Based on EPA Administrator Scott Pruitt’s public statements, clean-air advocates fear that federal fuel-economy standards for automobiles are likely to be lowered.




emissions standards

The Trump administration signaled Monday that it would lower vehicle fuel economy standards, a move that would undermine one of former President Barack Obama’s major efforts to combat climate change by reducing greenhouse gas emissions.

The Environmental Protection Agency (EPA) said it would re-examine the Obama administration’s Corporate Average Fuel Economy (CAFE) standard of achieving an average 54.5 miles per gallon for cars and light duty vehicles by 2025. That target was reached in a compromise between the Obama administration and the auto industry. Trump’s EPA isn’t calling for a specific new CAFE average, but based on EPA Administrator Scott Pruitt’s public statements, the standards are likely to be lowered.

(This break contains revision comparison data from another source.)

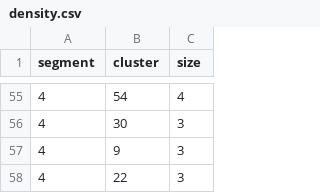
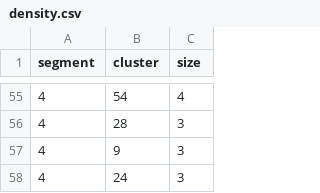
Before and after one commit to ahenoch/Masterthesis, a CSV file: Results/density.csv, drawn as a sheet; only a part is shown, gaps mark what is left out; the diff covers the shown part only.

```diff
--- a/Results/density.csv
+++ b/Results/density.csv
@@ -55,4 +55,4 @@ segment,cluster,size
 4,54,4
-4,30,3
+4,28,3
 4,9,3
-4,22,3
+4,24,3
```
Also changed, not shown: 6 added rows, 6 removed rows and 25 edited cells elsewhere in this file, Results/Pairwise_Segment_4.csv, Results/elbow.csv, 17 other files.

In 2009, via a special provision in the Clean Air Act, California was granted a waiver to enact tougher controls on greenhouse gas emissions. The EPA could be setting up a new battle between California and the federal government if the agency tries to revoke that waiver.

California’s Air Resources Board (CARB) developed an Advanced Clean Cars program, including mandates to reduce greenhouse gases and smog-forming contaminants from vehicles. Cutting vehicle emissions is a key part of California’s goal of slashing carbon emissions 40 percent below 1990 levels by 2030. Thirteen states and the District of Columbia also follow California’s more stringent rules.

Pruitt had been a zealous defender of states’ rights when he was Oklahoma’s attorney general, but he may not be that staunch a supporter of those rights in California’s actions to reduce greenhouse gas emissions. Although EPA’s Monday decision did not mention California’s waiver, Pruitt’s public statements suggest that the EPA will make it harder for California to justify its own standards. On Monday Pruitt said, “Cooperative federalism doesn’t mean that one state can dictate standards for the rest of the country.” He also said he looks forward to “partnering with all states, including California, as we work to finalize that standard.”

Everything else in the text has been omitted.